He explains the “distorted faces” have now become “almost abstract to show the emotions and expressions” of the masses they depict. I believe that all of us take part of our society´s debates and questions and not only when it is election time.”
A gentleman who walked into the gallery behind me was surprised this was not a Jackson Pollock show. A closer look at Wahlstrom’s work revealed the Jean Dubuffet-style faces that make an appearance in almost every work and separate him from Pollock. Wahlstrom’s canvasses, while dense, have a lighter feel than those of the Abstract Expressionist. Some of his dripped paint lines are so sylph-like than I could not imagine one splattered thinner or wispier.
In Feeling Intense, fine white jiggly lines completely cover a single black, red and gold face that reminded me of the image of an alien seen staring at the camera at the end of the credits in the initial season of Star Trek. As the theme music would swell and “A Desilu Prouduction” in distinctive yellow type was emblazoned across the family TV screen of my youth, a red and purple and blue alien life form would stare out at me, the unsuspecting viewer. I realized this was the same uncomfortable feeling elicited in me while looking through the top layer of Wahlstrom’s attenuated white squiggly paint drips.
A couple of the other paintings reminded me of Van Gogh skies interrupted by Art Brut red faces and hands—subtly hidden amongst all the activity. In another work, what I thought was negative space were actually white blotches poked onto the surface. When I entered the gallery I was immediately struck by a large red, white and pink work that almost succeeded in stopping me from spotting a white Matisse-like face hovering just above the horizon line.
I was told Wahlstrom’s previous works were painted hanging on the wall with the new, more abstract ones, always on the floor. But that some of these works contain both variations in the same canvas.
The artist’s long-term goals are major museums and auction houses “once the time is ready.” He explains how the four P’s: Place, Promotion, Price and Product apply to art. “Marketing is to me very important.” We even discuss a small “place” on the Lower East Side and how it could be harder to find than a large gallery in Soho where Leo Castelli used to be, depending on the era. In fact, Castelli and Sonnabend Galleries were nearby the current Georges Bergès spot, back in the day. “The relation between being in a gallery that is in a good place,” the artist says, “with a product that is priced correctly, makes a huge difference.” Such principles are “so true and relevant when it comes to art as well as any other product or service.”
Wahlstrom has been seen in important group shows in Europe with artists from Gerhard Richter to Joseph Beuys.
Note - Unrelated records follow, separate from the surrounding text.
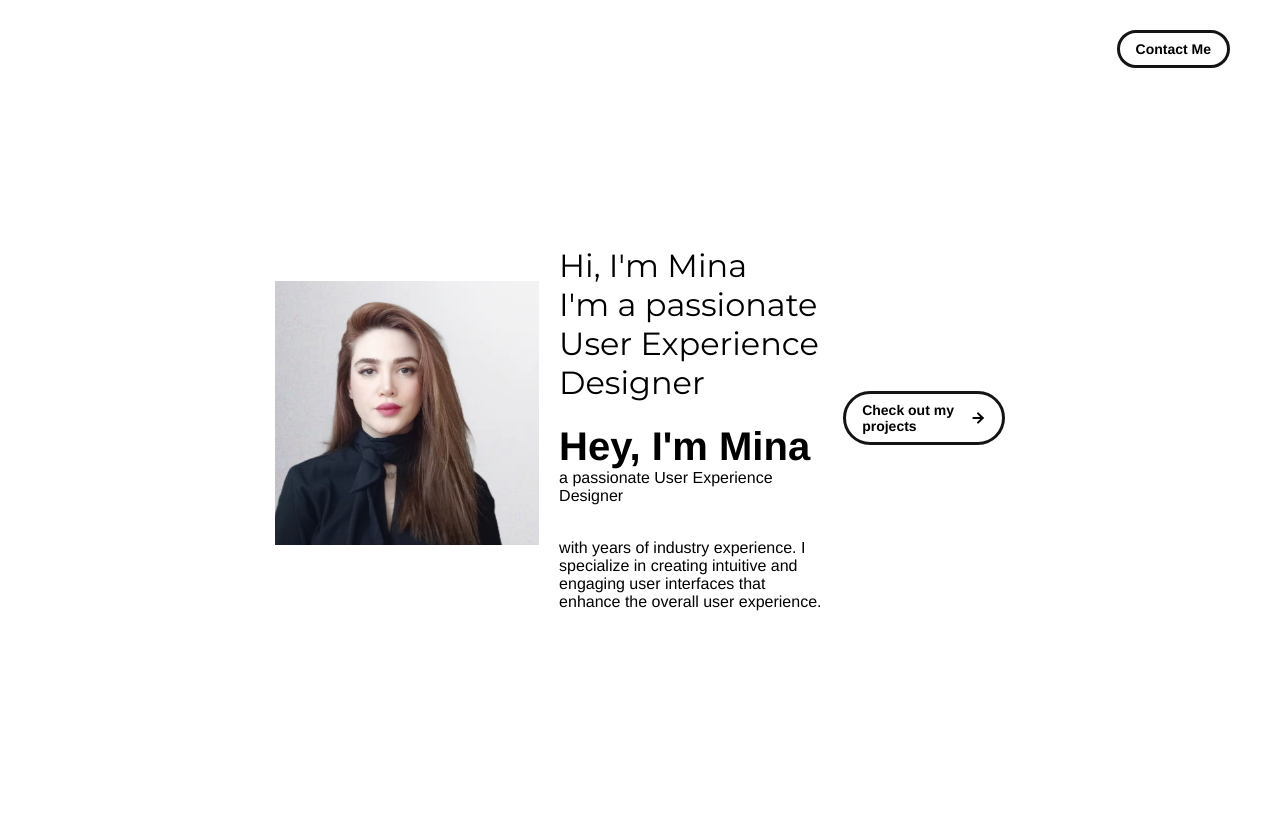
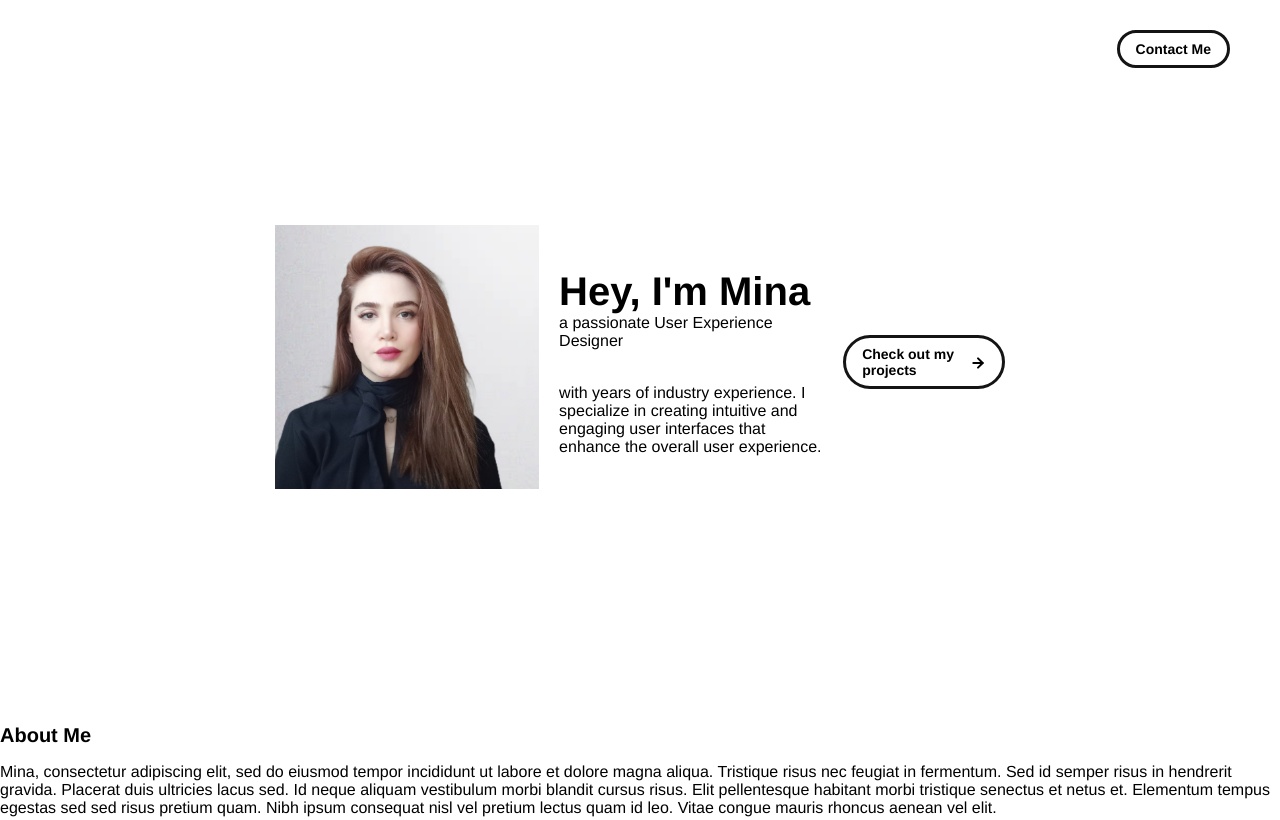
Before and after one commit to minarohanian/minarohanian, a plain HTML site: page index.html in a window 1280 px wide. Shown: the top 820 px of the page. Drawn offline with Linux system fonts and the light colour scheme.

Commit message:
Update index.html

```diff
--- a/index.html
+++ b/index.html
@@ -68,18 +68,6 @@
     <meta charset="UTF-8">
     <meta name="viewport" content="width=device-width, initial-scale=1.0">
     <title>Personal Page</title>
-    <link href="https://fonts.googleapis.com/css2?family=Montserrat:wght@400&display=swap" rel="stylesheet">
-    <style>
-        .styled-heading {
-            color: #000000;
-            font-family: 'Montserrat', sans-serif;
-            font-weight: 400;
-        }
-    </style>
-</head>
-<body>
-    <h1 class="styled-heading">Hi, I'm Mina<br>I'm a passionate User Experience Designer</h1>
-</body>
               <span class="main-title">Hey, I'm Mina</span>
 		a passionate User Experience Designer
             </div>
```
The works at Georges Bergès are being grabbed up by collectors.
While Wahlstrom addressed political issues directly in his previous works and he says is still “socially and politically engaged,” these new, more complex and painterly compositions have led to work that speaks more loudly while using a less didactic voice. He said, “I do believe that as an artist, our art should reflect our society of today and I want to be a part of the debate.”